Try it
Word for word, set down the records and skip each picture.
(Provided records begins)
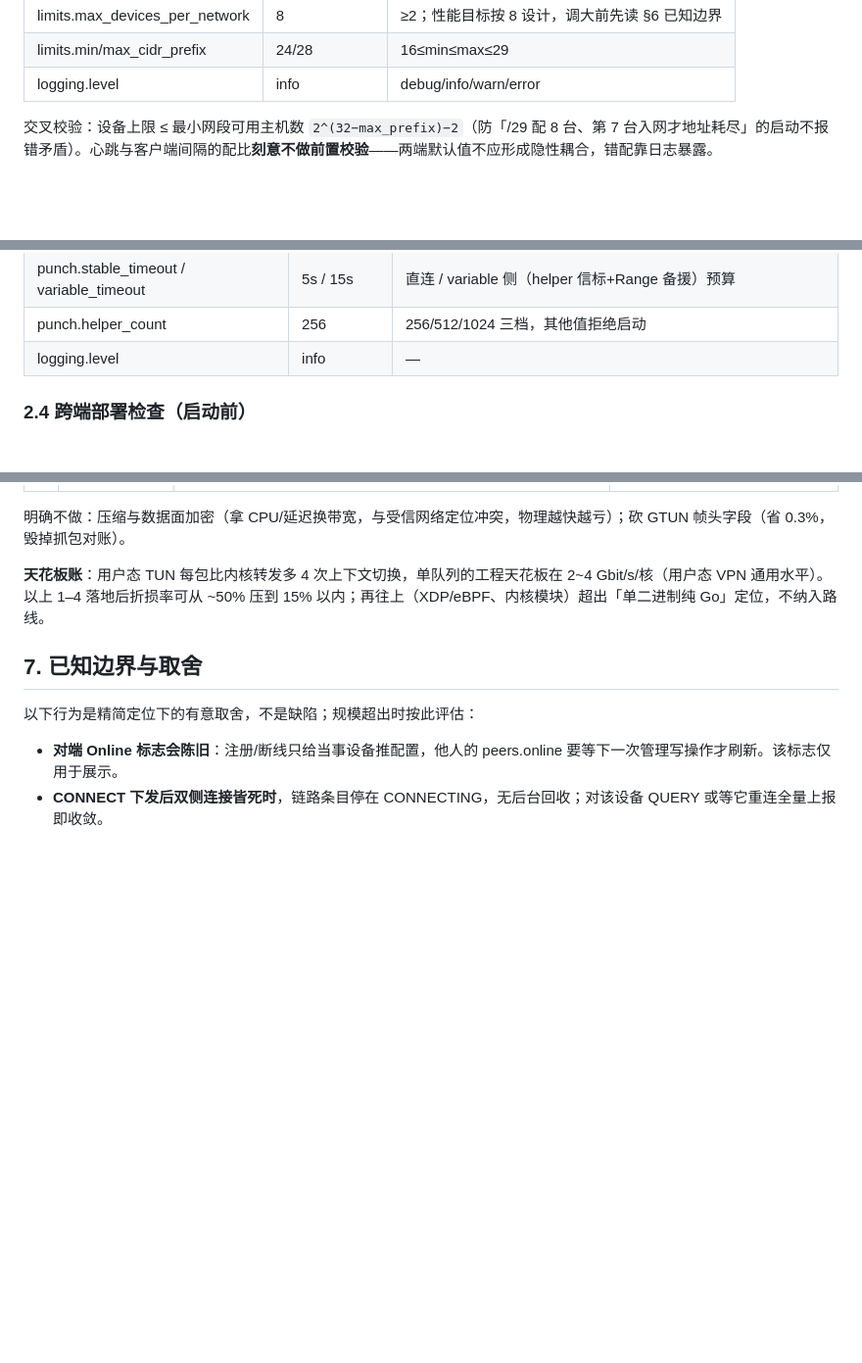
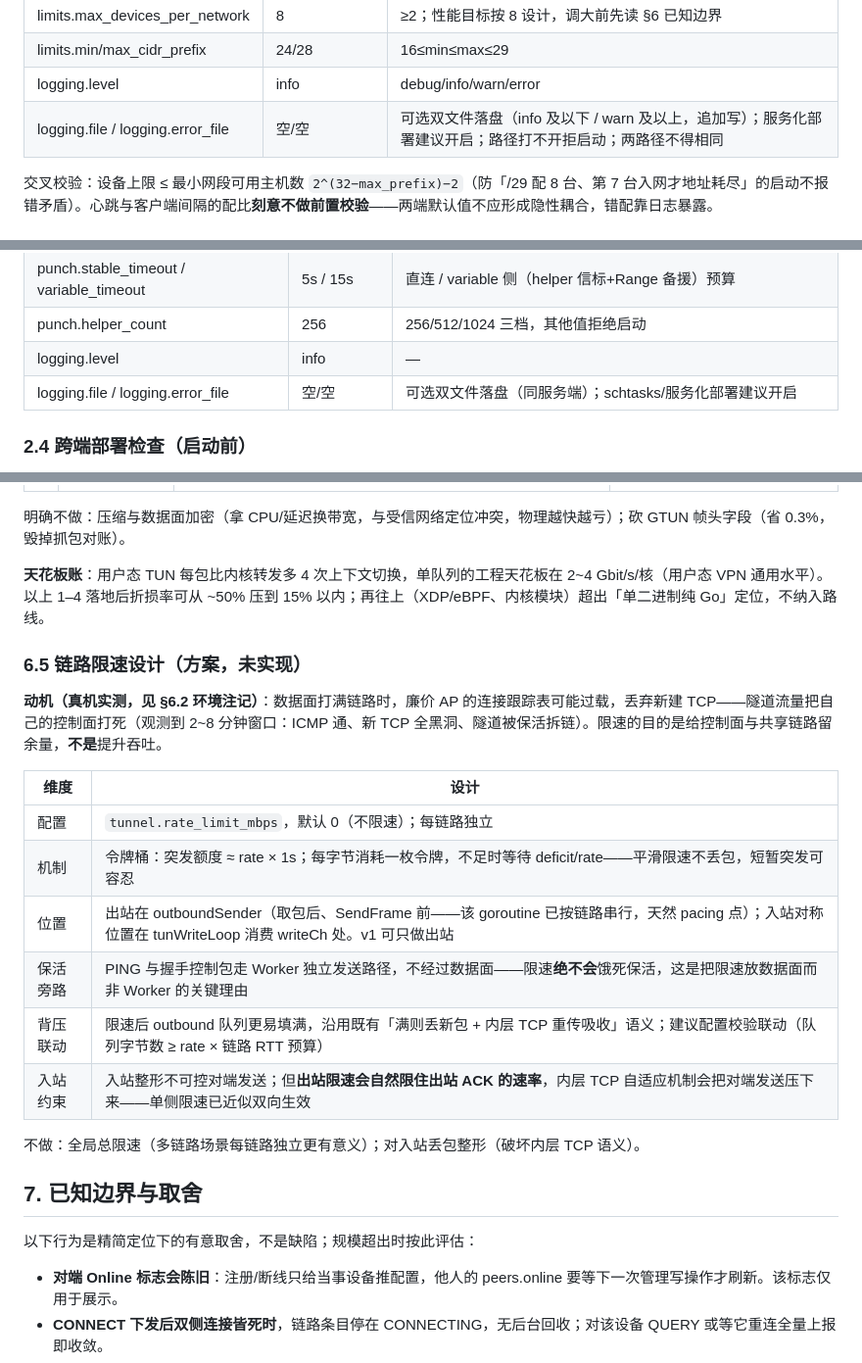
Before and after one commit to yongoe1024/GTun-lite, a Markdown page: 设计文档/08-构建配置与部署.md, 3 parts joined by grey strips. Shown at 98% size. Rendered like a GitHub page; blank space fills up the shorter version.

Commit message:
文档同步三项优化：03 悬空路由两层处理与平台判定表、04 栈重试/清理序列/日志落盘、08 配置表 logging 双文件与新节 6.5 链路限速设计

```diff
--- a/设计文档/08-构建配置与部署.md
+++ b/设计文档/08-构建配置与部署.md
@@ -56,6 +56,7 @@
 | limits.max_devices_per_network | 8 | ≥2；性能目标按 8 设计，调大前先读 §6 已知边界 |
 | limits.min/max_cidr_prefix | 24/28 | 16≤min≤max≤29 |
 | logging.level | info | debug/info/warn/error |
+| logging.file / logging.error_file | 空/空 | 可选双文件落盘（info 及以下 / warn 及以上，追加写）；服务化部署建议开启；路径打不开拒启动；两路径不得相同 |
 
 交叉校验：设备上限 ≤ 最小网段可用主机数 `2^(32−max_prefix)−2`（防「/29 配 8 台、第 7 台入网才地址耗尽」的启动不报错矛盾）。心跳与客户端间隔的配比**刻意不做前置校验**——两端默认值不应形成隐性耦合，错配靠日志暴露。
 
@@ -79,6 +80,7 @@
 | punch.stable_timeout / variable_timeout | 5s / 15s | 直连 / variable 侧（helper 信标+Range 备援）预算 |
 | punch.helper_count | 256 | 256/512/1024 三档，其他值拒绝启动 |
 | logging.level | info | — |
+| logging.file / logging.error_file | 空/空 | 可选双文件落盘（同服务端）；schtasks/服务化部署建议开启 |
 
 ### 2.4 跨端部署检查（启动前）
 
@@ -179,6 +181,21 @@ curl -o /dev/null -w '%{speed_download}\n' http://<对端虚拟IP>:8000/大文
 
 **天花板账**：用户态 TUN 每包比内核转发多 4 次上下文切换，单队列的工程天花板在 2~4 Gbit/s/核（用户态 VPN 通用水平）。以上 1–4 落地后折损率可从 ~50% 压到 15% 以内；再往上（XDP/eBPF、内核模块）超出「单二进制纯 Go」定位，不纳入路线。
 
+### 6.5 链路限速设计（方案，未实现）
+
+**动机（真机实测，见 §6.2 环境注记）**：数据面打满链路时，廉价 AP 的连接跟踪表可能过载，丢弃新建 TCP——隧道流量把自己的控制面打死（观测到 2~8 分钟窗口：ICMP 通、新 TCP 全黑洞、隧道被保活拆链）。限速的目的是给控制面与共享链路留余量，**不是**提升吞吐。
+
+| 维度 | 设计 |
+|---|---|
+| 配置 | `tunnel.rate_limit_mbps`，默认 0（不限速）；每链路独立 |
+| 机制 | 令牌桶：突发额度 ≈ rate × 1s；每字节消耗一枚令牌，不足时等待 deficit/rate——平滑限速不丢包，短暂突发可容忍 |
+| 位置 | 出站在 outboundSender（取包后、SendFrame 前——该 goroutine 已按链路串行，天然 pacing 点）；入站对称位置在 tunWriteLoop 消费 writeCh 处。v1 可只做出站 |
+| 保活旁路 | PING 与握手控制包走 Worker 独立发送路径，不经过数据面——限速**绝不会**饿死保活，这是把限速放数据面而非 Worker 的关键理由 |
+| 背压联动 | 限速后 outbound 队列更易填满，沿用既有「满则丢新包 + 内层 TCP 重传吸收」语义；建议配置校验联动（队列字节数 ≥ rate × 链路 RTT 预算） |
+| 入站约束 | 入站整形不可控对端发送；但**出站限速会自然限住出站 ACK 的速率**，内层 TCP 自适应机制会把对端发送压下来——单侧限速已近似双向生效 |
+
+不做：全局总限速（多链路场景每链路独立更有意义）；对入站丢包整形（破坏内层 TCP 语义）。
+
 ## 7. 已知边界与取舍
 
 以下行为是精简定位下的有意取舍，不是缺陷；规模超出时按此评估：
```
Also changed, not shown: 设计文档/03-TUN设备层.md (+8 -1 lines), 设计文档/04-客户端.md (+6 -5 lines).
(Provided records ends)
Task output
Before and after one commit to yongoe1024/GTun-lite, a Markdown page: 设计文档/08-构建配置与部署.md, 3 parts joined by grey strips. Shown at 98% size. Rendered like a GitHub page; blank space fills up the shorter version.

Commit message:
文档同步三项优化：03 悬空路由两层处理与平台判定表、04 栈重试/清理序列/日志落盘、08 配置表 logging 双文件与新节 6.5 链路限速设计

```diff
--- a/设计文档/08-构建配置与部署.md
+++ b/设计文档/08-构建配置与部署.md
@@ -56,6 +56,7 @@
 | limits.max_devices_per_network | 8 | ≥2；性能目标按 8 设计，调大前先读 §6 已知边界 |
 | limits.min/max_cidr_prefix | 24/28 | 16≤min≤max≤29 |
 | logging.level | info | debug/info/warn/error |
+| logging.file / logging.error_file | 空/空 | 可选双文件落盘（info 及以下 / warn 及以上，追加写）；服务化部署建议开启；路径打不开拒启动；两路径不得相同 |
 
 交叉校验：设备上限 ≤ 最小网段可用主机数 `2^(32−max_prefix)−2`（防「/29 配 8 台、第 7 台入网才地址耗尽」的启动不报错矛盾）。心跳与客户端间隔的配比**刻意不做前置校验**——两端默认值不应形成隐性耦合，错配靠日志暴露。
 
@@ -79,6 +80,7 @@
 | punch.stable_timeout / variable_timeout | 5s / 15s | 直连 / variable 侧（helper 信标+Range 备援）预算 |
 | punch.helper_count | 256 | 256/512/1024 三档，其他值拒绝启动 |
 | logging.level | info | — |
+| logging.file / logging.error_file | 空/空 | 可选双文件落盘（同服务端）；schtasks/服务化部署建议开启 |
 
 ### 2.4 跨端部署检查（启动前）
 
@@ -179,6 +181,21 @@ curl -o /dev/null -w '%{speed_download}\n' http://<对端虚拟IP>:8000/大文
 
 **天花板账**：用户态 TUN 每包比内核转发多 4 次上下文切换，单队列的工程天花板在 2~4 Gbit/s/核（用户态 VPN 通用水平）。以上 1–4 落地后折损率可从 ~50% 压到 15% 以内；再往上（XDP/eBPF、内核模块）超出「单二进制纯 Go」定位，不纳入路线。
 
+### 6.5 链路限速设计（方案，未实现）
+
+**动机（真机实测，见 §6.2 环境注记）**：数据面打满链路时，廉价 AP 的连接跟踪表可能过载，丢弃新建 TCP——隧道流量把自己的控制面打死（观测到 2~8 分钟窗口：ICMP 通、新 TCP 全黑洞、隧道被保活拆链）。限速的目的是给控制面与共享链路留余量，**不是**提升吞吐。
+
+| 维度 | 设计 |
+|---|---|
+| 配置 | `tunnel.rate_limit_mbps`，默认 0（不限速）；每链路独立 |
+| 机制 | 令牌桶：突发额度 ≈ rate × 1s；每字节消耗一枚令牌，不足时等待 deficit/rate——平滑限速不丢包，短暂突发可容忍 |
+| 位置 | 出站在 outboundSender（取包后、SendFrame 前——该 goroutine 已按链路串行，天然 pacing 点）；入站对称位置在 tunWriteLoop 消费 writeCh 处。v1 可只做出站 |
+| 保活旁路 | PING 与握手控制包走 Worker 独立发送路径，不经过数据面——限速**绝不会**饿死保活，这是把限速放数据面而非 Worker 的关键理由 |
+| 背压联动 | 限速后 outbound 队列更易填满，沿用既有「满则丢新包 + 内层 TCP 重传吸收」语义；建议配置校验联动（队列字节数 ≥ rate × 链路 RTT 预算） |
+| 入站约束 | 入站整形不可控对端发送；但**出站限速会自然限住出站 ACK 的速率**，内层 TCP 自适应机制会把对端发送压下来——单侧限速已近似双向生效 |
+
+不做：全局总限速（多链路场景每链路独立更有意义）；对入站丢包整形（破坏内层 TCP 语义）。
+
 ## 7. 已知边界与取舍
 
 以下行为是精简定位下的有意取舍，不是缺陷；规模超出时按此评估：
```
Also changed, not shown: 设计文档/03-TUN设备层.md (+8 -1 lines), 设计文档/04-客户端.md (+6 -5 lines).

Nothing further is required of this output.